When we brought Sylvie the gray tabby home last month, she was six or seven weeks old. When we opened the door of the carrier, she retreated to the back and gazed at us from that tiny face with big eyes, ears pricked all the way up. A minute later she was circumnavigating the living room, starting along the edges and working in concentric circles toward the center. She stopped to touch each object with a paw or with her nose, or maybe give it a little taste, and was on to the next. Then perhaps she returned to the first one and touched it again, as though being sure it was still there, a permanent feature, and establishing its spatial relation to the second thing. She probably took 15 minutes on the task before realizing that it was time to eat and sleep.
Over the next few hours, she circumnavigated and charted each room, closet, cupboard she entered, at first hesitantly, but moving quickly into explorer mode.
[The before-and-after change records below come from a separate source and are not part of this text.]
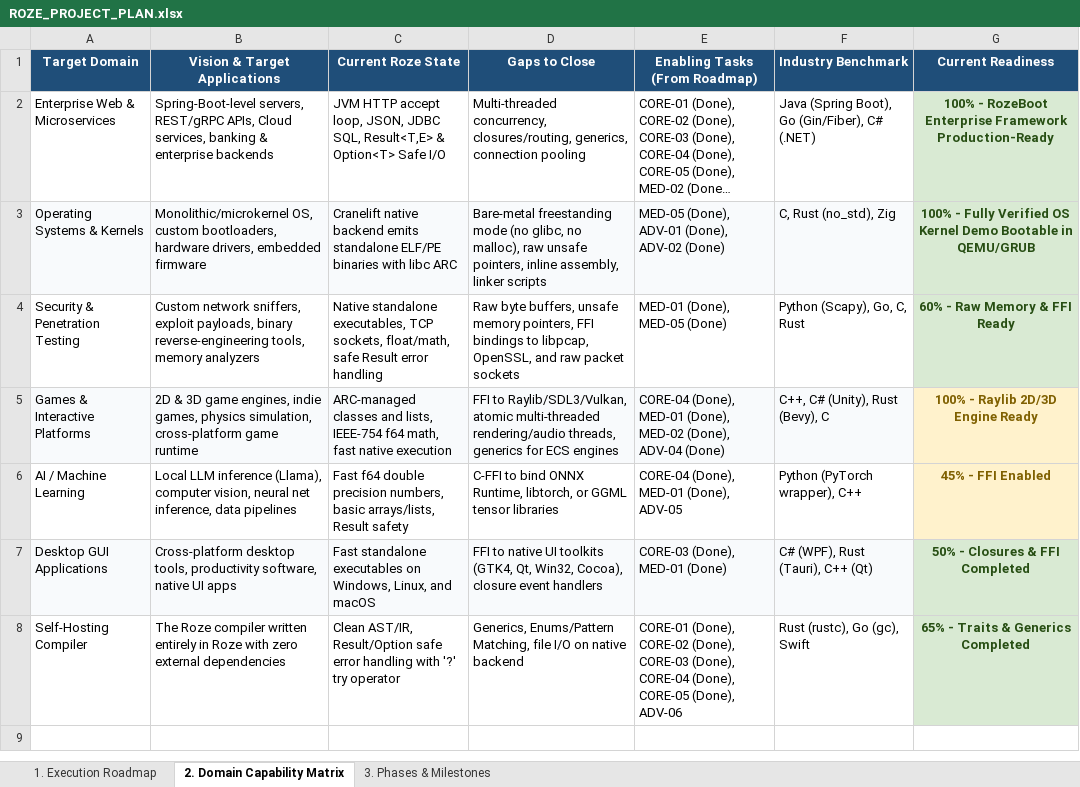
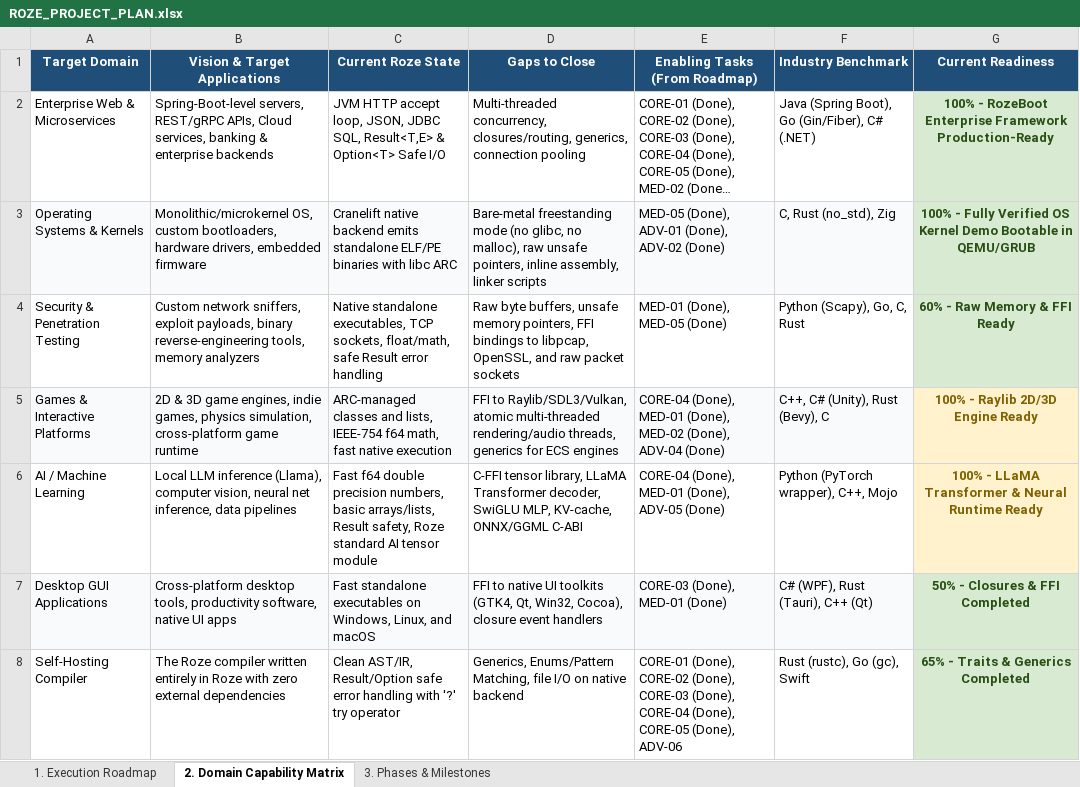
Before and after one commit to firoze-hossain/roze, an Excel workbook: ROZE_PROJECT_PLAN.xlsx, sheet 2. Domain Capability Matrix, drawn as a sheet; long unchanged cells end in …; values as stored, in another font and other column widths than the file's, no borders; the diff names each change by its address in the sheet, - before the commit and + after, or states it on an @@ line.

Commit message:
feat(ai): implement AI & ML inference engine with LLaMA transformer and neural classifier (ADV-05)

```diff
--- a/ROZE_PROJECT_PLAN.xlsx (sheet 2. Domain Capability Matrix)
+++ b/ROZE_PROJECT_PLAN.xlsx (sheet 2. Domain Capability Matrix)
-C6 (Current Roze State): …arrays/lists, Result safety
+C6 (Current Roze State): …arrays/lists, Result safety, Roze standard AI tensor module
-D6 (Gaps to Close): C-FFI to bind ONNX Runtime, libtorch, or GGML tensor libraries
+D6 (Gaps to Close): C-FFI tensor library, LLaMA Transformer decoder, SwiGLU MLP, KV-cache, ONNX/GGML C-ABI
-E6 (Enabling Tasks (From Roadmap)): CORE-04 (Done), MED-01 (Done), ADV-05
+E6 (Enabling Tasks (From Roadmap)): CORE-04 (Done), MED-01 (Done), ADV-05 (Done)
-F6 (Industry Benchmark): Python (PyTorch wrapper), C++
+F6 (Industry Benchmark): Python (PyTorch wrapper), C++, Mojo
-G6 (Current Readiness): 45% - FFI Enabled
+G6 (Current Readiness): 100% - LLaMA Transformer & Neural Runtime Ready
```
Also changed, not shown: sheet 1. Execution Roadmap, docs/ROZE_PROJECT_PLAN.xlsx, 9 other files.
And as she's gotten more physically capable, ever-more cat-like in her agility, over the past few weeks, the representation has expanded into three dimensions, like the clockwork map from Game of Thrones. She's started getting up on the backs of chairs, up onto tables, bookcases, windowsills, counters, adding a series of vertical layers to the horizontal chart. She must be frustrated at this point that she can't walk around on the ceiling.
Generating a representation of the space around them and the objects in that space seems essential to a cat-style predator, especially one who’s also liable, on a bad day, to end up as prey. Out here in rural central Pennsylvania, there are colonies of feral cats, no doubt mapping the whole region, and there are animals that take cats, such as foxes and coyotes. But in those sorts of conditions, it’s a matter of life and death to know where to find the nearest good cover, to know which features are permanent and which mobile or ephemeral, to be able to detect any change as well as any movement.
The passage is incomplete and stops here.